Reproduce the complete set of records, exactly as they appear.

[[ DATA FOR THIS TASK, beginning ]]

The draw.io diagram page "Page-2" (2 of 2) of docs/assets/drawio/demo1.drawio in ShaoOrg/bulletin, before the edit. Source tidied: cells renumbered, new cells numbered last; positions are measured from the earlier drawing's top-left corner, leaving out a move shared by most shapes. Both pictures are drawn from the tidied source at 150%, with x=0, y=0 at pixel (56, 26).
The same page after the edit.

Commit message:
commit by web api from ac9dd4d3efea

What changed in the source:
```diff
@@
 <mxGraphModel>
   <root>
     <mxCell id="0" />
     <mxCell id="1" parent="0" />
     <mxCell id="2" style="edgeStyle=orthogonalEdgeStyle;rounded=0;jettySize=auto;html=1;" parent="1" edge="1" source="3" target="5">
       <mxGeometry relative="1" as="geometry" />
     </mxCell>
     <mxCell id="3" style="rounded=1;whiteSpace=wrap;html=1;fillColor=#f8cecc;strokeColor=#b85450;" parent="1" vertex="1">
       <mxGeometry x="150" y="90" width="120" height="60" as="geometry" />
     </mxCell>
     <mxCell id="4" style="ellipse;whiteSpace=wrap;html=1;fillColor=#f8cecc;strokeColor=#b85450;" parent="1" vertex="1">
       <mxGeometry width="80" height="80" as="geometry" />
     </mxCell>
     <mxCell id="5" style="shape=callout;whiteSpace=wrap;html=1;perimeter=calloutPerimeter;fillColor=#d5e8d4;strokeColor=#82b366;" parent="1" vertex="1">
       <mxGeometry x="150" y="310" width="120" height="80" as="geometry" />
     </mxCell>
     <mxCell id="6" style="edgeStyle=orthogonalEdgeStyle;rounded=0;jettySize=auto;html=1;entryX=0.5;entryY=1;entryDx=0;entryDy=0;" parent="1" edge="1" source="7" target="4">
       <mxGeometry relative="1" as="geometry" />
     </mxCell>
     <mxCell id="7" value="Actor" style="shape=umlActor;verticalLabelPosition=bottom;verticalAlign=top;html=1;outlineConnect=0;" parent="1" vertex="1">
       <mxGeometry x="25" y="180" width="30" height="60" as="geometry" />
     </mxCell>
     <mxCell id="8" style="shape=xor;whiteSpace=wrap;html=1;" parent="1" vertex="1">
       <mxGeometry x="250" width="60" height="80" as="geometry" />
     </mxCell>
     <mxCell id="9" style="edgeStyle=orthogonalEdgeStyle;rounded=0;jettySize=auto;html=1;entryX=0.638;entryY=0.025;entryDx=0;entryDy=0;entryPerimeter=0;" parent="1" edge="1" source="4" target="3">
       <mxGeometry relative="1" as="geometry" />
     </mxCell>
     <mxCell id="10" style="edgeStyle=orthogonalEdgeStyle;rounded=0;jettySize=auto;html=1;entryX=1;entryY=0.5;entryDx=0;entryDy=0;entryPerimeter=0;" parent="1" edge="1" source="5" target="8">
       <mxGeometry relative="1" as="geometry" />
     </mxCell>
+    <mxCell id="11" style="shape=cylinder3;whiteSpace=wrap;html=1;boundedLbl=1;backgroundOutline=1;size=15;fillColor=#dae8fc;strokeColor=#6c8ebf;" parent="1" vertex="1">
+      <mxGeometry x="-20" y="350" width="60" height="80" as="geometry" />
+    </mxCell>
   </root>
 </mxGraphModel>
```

[[ DATA FOR THIS TASK, end ]]

● **SOLUTION FOR THIS TASK**
The draw.io diagram page "Page-2" (2 of 2) of docs/assets/drawio/demo1.drawio in ShaoOrg/bulletin, before the edit. Source tidied: cells renumbered, new cells numbered last; positions are measured from the earlier drawing's top-left corner, leaving out a move shared by most shapes. Both pictures are drawn from the tidied source at 150%, with x=0, y=0 at pixel (56, 26).
The same page after the edit.

Commit message:
commit by web api from ac9dd4d3efea

What changed in the source:
```diff
@@
 <mxGraphModel>
   <root>
     <mxCell id="0" />
     <mxCell id="1" parent="0" />
     <mxCell id="2" style="edgeStyle=orthogonalEdgeStyle;rounded=0;jettySize=auto;html=1;" parent="1" edge="1" source="3" target="5">
       <mxGeometry relative="1" as="geometry" />
     </mxCell>
     <mxCell id="3" style="rounded=1;whiteSpace=wrap;html=1;fillColor=#f8cecc;strokeColor=#b85450;" parent="1" vertex="1">
       <mxGeometry x="150" y="90" width="120" height="60" as="geometry" />
     </mxCell>
     <mxCell id="4" style="ellipse;whiteSpace=wrap;html=1;fillColor=#f8cecc;strokeColor=#b85450;" parent="1" vertex="1">
       <mxGeometry width="80" height="80" as="geometry" />
     </mxCell>
     <mxCell id="5" style="shape=callout;whiteSpace=wrap;html=1;perimeter=calloutPerimeter;fillColor=#d5e8d4;strokeColor=#82b366;" parent="1" vertex="1">
       <mxGeometry x="150" y="310" width="120" height="80" as="geometry" />
     </mxCell>
     <mxCell id="6" style="edgeStyle=orthogonalEdgeStyle;rounded=0;jettySize=auto;html=1;entryX=0.5;entryY=1;entryDx=0;entryDy=0;" parent="1" edge="1" source="7" target="4">
       <mxGeometry relative="1" as="geometry" />
     </mxCell>
     <mxCell id="7" value="Actor" style="shape=umlActor;verticalLabelPosition=bottom;verticalAlign=top;html=1;outlineConnect=0;" parent="1" vertex="1">
       <mxGeometry x="25" y="180" width="30" height="60" as="geometry" />
     </mxCell>
     <mxCell id="8" style="shape=xor;whiteSpace=wrap;html=1;" parent="1" vertex="1">
       <mxGeometry x="250" width="60" height="80" as="geometry" />
     </mxCell>
     <mxCell id="9" style="edgeStyle=orthogonalEdgeStyle;rounded=0;jettySize=auto;html=1;entryX=0.638;entryY=0.025;entryDx=0;entryDy=0;entryPerimeter=0;" parent="1" edge="1" source="4" target="3">
       <mxGeometry relative="1" as="geometry" />
     </mxCell>
     <mxCell id="10" style="edgeStyle=orthogonalEdgeStyle;rounded=0;jettySize=auto;html=1;entryX=1;entryY=0.5;entryDx=0;entryDy=0;entryPerimeter=0;" parent="1" edge="1" source="5" target="8">
       <mxGeometry relative="1" as="geometry" />
     </mxCell>
+    <mxCell id="11" style="shape=cylinder3;whiteSpace=wrap;html=1;boundedLbl=1;backgroundOutline=1;size=15;fillColor=#dae8fc;strokeColor=#6c8ebf;" parent="1" vertex="1">
+      <mxGeometry x="-20" y="350" width="60" height="80" as="geometry" />
+    </mxCell>
   </root>
 </mxGraphModel>
```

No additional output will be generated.